Go line by line through the data below and work out how many lines contain "http"; the answer is that number alone.

- _SUPPLIED MATERIAL_
*****

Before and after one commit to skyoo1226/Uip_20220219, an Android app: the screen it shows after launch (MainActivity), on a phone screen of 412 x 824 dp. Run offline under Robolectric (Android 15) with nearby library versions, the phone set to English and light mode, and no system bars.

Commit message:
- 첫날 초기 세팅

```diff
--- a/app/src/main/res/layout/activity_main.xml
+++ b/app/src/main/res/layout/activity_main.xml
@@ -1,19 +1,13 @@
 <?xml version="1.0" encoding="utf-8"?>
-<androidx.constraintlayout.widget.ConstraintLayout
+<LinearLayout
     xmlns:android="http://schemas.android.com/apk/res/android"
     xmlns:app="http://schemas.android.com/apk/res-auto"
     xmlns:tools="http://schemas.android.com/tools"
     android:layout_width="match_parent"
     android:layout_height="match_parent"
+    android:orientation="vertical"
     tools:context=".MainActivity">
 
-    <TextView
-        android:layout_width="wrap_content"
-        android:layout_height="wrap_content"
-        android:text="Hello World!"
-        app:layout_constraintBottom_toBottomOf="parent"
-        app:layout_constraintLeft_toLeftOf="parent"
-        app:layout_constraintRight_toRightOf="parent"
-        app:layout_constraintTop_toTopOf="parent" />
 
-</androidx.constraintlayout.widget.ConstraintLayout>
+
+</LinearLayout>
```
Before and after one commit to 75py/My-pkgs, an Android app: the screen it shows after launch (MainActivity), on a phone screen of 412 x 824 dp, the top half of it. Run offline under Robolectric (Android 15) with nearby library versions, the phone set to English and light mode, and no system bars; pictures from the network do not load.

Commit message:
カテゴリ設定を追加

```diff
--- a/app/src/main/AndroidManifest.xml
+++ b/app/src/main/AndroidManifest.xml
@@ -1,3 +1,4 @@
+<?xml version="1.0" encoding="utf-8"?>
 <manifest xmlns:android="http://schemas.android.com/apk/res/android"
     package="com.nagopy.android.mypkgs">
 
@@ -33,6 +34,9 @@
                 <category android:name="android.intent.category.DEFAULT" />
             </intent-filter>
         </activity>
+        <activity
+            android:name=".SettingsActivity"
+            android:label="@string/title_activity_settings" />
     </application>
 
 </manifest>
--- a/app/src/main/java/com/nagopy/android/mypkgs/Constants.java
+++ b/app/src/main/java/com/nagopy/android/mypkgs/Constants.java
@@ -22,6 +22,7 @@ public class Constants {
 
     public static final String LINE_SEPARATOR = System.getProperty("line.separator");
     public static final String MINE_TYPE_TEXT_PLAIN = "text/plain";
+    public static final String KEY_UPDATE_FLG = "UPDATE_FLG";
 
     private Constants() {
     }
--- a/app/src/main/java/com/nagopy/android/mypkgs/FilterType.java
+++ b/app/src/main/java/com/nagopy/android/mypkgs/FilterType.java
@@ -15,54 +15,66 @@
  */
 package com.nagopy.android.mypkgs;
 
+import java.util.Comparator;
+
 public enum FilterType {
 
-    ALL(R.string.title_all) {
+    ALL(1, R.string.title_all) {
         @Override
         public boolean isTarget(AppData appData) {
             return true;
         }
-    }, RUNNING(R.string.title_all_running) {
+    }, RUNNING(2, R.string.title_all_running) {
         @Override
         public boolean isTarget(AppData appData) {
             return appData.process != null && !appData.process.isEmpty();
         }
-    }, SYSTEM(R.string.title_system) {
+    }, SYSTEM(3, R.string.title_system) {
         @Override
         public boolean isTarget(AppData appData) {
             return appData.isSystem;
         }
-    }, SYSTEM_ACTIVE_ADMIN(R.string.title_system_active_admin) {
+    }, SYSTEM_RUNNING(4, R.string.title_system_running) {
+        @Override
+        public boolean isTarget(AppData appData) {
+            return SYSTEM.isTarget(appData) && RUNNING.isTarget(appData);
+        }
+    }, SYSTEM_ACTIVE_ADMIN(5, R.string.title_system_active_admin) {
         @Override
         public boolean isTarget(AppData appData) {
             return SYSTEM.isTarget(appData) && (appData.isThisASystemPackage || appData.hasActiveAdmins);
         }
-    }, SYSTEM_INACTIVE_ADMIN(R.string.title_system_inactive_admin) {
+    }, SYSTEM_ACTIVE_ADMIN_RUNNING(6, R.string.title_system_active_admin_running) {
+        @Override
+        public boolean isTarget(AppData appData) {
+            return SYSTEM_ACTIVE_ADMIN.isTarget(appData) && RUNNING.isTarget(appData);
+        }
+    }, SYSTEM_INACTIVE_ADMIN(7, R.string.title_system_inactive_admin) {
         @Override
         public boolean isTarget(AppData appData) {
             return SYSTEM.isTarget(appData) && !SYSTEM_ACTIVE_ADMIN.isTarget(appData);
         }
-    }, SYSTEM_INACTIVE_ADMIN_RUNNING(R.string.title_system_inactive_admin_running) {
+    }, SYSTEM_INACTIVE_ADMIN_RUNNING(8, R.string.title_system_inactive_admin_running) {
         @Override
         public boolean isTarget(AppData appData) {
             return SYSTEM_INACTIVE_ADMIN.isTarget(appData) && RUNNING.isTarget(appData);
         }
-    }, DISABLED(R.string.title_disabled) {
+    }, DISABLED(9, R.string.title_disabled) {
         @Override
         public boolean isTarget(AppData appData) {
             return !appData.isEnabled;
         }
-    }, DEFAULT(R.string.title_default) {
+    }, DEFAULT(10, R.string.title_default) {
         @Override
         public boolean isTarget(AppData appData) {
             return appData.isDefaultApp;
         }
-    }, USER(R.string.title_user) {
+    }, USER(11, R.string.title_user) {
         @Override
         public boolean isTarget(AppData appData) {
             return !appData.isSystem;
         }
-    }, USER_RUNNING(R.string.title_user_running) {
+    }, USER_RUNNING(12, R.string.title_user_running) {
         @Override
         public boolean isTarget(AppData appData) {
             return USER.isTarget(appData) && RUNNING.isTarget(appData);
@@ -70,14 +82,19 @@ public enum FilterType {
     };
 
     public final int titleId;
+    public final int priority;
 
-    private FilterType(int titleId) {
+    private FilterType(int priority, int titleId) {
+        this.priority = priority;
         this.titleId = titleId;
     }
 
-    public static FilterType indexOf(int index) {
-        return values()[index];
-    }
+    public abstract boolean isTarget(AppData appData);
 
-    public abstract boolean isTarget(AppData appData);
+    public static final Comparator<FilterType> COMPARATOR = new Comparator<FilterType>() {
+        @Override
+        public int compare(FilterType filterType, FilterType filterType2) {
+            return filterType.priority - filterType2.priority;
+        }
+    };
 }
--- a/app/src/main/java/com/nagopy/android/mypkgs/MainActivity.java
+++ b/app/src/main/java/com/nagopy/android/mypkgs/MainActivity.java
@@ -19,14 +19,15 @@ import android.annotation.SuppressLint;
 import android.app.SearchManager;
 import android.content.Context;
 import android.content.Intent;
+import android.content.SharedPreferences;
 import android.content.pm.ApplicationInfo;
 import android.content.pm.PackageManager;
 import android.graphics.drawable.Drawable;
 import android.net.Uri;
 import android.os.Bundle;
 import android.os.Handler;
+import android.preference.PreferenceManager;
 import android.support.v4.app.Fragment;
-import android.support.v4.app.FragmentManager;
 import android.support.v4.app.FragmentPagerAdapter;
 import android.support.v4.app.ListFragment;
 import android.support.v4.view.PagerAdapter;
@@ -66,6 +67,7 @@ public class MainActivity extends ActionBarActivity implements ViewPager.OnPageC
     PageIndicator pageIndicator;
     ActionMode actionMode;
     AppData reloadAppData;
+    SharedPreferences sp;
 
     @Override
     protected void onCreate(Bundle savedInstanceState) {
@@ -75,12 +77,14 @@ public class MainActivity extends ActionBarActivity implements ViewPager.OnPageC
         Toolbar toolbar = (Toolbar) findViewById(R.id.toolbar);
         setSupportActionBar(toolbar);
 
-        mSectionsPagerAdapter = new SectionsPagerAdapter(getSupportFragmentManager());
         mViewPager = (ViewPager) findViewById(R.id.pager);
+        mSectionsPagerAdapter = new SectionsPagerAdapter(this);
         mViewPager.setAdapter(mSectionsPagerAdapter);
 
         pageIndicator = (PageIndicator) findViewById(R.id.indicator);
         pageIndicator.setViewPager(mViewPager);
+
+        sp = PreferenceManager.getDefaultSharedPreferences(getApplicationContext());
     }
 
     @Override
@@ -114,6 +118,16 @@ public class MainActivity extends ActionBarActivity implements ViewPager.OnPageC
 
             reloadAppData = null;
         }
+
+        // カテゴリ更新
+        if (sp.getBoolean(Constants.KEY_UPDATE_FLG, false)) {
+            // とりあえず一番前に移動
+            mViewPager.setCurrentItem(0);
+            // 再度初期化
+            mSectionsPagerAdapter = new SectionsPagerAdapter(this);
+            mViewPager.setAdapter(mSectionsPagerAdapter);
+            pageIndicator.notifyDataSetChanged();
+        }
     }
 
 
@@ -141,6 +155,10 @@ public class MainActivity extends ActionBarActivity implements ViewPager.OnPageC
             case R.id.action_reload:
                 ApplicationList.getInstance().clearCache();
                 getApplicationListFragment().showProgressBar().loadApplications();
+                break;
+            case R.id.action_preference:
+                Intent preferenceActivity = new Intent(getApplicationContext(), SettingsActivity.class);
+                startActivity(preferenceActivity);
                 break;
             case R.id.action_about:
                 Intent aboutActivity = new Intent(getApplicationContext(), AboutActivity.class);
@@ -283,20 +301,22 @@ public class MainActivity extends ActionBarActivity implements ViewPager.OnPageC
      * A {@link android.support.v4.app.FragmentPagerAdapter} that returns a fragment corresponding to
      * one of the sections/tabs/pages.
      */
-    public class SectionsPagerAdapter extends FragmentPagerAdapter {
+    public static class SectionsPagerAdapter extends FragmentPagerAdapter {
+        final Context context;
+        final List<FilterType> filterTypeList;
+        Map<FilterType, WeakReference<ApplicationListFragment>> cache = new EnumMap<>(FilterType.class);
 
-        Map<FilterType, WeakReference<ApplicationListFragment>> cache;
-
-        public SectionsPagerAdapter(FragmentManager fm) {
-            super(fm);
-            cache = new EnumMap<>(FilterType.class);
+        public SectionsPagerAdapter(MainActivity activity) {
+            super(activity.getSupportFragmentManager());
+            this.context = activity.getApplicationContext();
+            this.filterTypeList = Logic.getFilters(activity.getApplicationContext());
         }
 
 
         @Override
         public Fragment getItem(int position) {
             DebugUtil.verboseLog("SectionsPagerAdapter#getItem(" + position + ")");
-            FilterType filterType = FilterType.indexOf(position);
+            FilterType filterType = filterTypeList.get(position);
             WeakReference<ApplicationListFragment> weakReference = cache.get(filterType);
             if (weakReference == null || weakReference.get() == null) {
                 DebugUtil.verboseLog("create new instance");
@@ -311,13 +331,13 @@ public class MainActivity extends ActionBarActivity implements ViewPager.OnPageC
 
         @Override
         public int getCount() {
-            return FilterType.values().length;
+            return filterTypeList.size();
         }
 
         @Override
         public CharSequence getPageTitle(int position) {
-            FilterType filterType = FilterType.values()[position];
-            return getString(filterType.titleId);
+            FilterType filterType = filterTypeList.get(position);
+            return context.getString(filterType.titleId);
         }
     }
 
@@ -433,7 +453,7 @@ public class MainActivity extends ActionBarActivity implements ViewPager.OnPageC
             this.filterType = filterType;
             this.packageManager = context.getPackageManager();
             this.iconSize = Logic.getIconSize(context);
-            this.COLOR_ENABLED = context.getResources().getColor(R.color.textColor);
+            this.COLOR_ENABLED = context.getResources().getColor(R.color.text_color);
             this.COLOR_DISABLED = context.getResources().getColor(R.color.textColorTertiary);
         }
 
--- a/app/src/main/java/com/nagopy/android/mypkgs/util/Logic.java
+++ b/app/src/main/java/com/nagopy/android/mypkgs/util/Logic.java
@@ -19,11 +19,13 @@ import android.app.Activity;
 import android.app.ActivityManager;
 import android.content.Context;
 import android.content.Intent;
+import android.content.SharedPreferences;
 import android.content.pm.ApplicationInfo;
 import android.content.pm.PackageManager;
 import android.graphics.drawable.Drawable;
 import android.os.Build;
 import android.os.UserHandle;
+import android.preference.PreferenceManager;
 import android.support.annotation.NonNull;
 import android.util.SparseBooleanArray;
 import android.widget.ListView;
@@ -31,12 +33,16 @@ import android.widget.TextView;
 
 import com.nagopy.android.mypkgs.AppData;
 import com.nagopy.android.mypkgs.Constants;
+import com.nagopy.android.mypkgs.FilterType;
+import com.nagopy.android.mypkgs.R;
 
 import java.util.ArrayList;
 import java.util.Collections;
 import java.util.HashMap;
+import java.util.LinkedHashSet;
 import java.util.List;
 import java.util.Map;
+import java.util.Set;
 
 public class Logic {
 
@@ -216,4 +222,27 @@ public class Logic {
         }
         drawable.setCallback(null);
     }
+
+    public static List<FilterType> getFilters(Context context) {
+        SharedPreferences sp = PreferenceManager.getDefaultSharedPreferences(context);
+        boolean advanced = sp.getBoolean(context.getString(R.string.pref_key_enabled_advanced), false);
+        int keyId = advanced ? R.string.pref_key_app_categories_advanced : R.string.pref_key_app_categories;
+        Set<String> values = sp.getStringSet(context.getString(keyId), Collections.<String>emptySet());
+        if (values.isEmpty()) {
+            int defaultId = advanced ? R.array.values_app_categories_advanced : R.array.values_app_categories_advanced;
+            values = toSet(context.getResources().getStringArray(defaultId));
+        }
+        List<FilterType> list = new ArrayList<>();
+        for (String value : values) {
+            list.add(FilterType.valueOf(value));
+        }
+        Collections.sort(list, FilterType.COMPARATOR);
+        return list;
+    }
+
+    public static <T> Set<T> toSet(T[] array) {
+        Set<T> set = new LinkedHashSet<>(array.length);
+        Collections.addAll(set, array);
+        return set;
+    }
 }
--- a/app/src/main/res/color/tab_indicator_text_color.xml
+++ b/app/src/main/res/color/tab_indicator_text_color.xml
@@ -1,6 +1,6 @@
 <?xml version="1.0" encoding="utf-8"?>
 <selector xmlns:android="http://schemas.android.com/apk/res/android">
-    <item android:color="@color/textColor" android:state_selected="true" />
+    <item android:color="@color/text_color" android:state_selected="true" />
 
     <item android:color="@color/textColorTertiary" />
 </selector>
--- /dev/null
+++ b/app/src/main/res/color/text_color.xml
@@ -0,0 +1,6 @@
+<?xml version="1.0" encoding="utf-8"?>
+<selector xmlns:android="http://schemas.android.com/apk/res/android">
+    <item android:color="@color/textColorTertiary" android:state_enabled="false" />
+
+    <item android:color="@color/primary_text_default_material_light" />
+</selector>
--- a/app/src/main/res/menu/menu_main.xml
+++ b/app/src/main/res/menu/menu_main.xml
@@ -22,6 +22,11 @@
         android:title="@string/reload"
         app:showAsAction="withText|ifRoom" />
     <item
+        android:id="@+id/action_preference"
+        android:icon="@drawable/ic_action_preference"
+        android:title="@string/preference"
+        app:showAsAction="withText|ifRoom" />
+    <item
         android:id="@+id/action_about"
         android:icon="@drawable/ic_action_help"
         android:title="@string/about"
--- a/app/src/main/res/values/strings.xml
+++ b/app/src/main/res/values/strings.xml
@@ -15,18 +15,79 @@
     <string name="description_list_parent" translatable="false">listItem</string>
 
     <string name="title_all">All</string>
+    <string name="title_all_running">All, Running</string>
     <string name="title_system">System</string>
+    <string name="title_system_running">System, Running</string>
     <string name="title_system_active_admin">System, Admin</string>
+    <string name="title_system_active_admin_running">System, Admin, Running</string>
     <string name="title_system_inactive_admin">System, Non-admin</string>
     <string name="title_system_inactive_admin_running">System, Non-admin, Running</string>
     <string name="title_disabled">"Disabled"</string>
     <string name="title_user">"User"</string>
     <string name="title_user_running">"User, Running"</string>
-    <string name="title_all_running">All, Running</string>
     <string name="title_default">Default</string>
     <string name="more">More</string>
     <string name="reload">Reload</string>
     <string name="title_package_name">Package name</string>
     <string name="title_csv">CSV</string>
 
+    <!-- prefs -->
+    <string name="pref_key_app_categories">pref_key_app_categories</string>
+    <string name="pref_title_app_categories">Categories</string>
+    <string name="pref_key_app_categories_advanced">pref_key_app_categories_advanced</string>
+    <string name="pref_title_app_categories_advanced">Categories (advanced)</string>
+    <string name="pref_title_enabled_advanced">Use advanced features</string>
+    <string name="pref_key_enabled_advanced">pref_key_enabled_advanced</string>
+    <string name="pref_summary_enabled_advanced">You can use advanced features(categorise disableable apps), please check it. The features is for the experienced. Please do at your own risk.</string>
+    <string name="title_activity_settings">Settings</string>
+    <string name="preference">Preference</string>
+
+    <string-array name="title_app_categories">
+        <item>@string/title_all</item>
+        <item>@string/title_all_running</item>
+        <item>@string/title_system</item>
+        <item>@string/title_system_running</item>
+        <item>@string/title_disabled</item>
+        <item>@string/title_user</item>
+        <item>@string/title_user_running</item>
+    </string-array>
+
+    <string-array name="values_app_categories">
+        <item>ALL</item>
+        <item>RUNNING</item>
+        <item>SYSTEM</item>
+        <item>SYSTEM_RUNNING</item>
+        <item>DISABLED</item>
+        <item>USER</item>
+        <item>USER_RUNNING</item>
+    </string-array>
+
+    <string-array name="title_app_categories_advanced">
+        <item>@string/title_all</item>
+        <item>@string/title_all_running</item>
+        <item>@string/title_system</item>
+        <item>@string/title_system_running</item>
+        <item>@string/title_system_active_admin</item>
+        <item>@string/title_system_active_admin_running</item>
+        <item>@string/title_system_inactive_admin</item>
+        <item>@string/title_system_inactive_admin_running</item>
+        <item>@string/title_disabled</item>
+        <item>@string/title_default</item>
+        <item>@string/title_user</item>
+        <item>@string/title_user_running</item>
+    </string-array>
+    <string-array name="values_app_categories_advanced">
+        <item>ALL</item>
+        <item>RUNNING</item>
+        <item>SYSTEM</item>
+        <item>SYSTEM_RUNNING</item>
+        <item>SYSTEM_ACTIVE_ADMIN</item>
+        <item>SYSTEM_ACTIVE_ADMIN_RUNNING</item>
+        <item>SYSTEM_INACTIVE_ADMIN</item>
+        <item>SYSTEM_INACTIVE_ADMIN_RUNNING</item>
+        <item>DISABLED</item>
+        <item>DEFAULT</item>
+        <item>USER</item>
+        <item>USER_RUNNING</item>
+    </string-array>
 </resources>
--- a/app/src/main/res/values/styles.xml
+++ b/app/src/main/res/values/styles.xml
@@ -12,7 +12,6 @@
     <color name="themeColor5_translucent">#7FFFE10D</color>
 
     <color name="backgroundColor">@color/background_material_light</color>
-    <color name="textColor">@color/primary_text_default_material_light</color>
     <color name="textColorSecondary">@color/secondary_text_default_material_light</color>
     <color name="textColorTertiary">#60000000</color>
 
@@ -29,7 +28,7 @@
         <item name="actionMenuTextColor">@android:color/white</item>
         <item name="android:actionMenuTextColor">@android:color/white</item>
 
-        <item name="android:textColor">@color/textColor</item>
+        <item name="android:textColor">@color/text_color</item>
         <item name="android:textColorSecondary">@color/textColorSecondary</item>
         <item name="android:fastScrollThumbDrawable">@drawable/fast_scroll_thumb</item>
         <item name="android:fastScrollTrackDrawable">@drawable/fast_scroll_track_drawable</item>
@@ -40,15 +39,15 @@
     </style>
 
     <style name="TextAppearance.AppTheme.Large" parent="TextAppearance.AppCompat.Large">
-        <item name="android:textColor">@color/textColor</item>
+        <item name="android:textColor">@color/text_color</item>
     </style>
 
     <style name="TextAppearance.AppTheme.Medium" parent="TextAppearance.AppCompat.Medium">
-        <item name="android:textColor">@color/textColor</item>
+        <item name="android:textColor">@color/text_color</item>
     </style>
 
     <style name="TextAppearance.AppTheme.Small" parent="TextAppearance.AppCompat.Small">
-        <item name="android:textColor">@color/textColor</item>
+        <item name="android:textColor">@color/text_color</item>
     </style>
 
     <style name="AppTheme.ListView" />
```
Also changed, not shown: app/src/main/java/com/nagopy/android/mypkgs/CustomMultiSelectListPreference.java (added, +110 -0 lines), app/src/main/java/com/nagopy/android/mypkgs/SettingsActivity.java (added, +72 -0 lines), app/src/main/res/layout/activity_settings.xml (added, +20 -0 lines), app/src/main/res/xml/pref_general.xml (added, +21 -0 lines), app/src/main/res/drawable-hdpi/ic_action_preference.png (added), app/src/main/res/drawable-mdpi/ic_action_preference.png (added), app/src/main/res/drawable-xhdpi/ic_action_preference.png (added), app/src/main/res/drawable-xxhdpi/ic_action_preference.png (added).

*****

- _SOLUTION_
6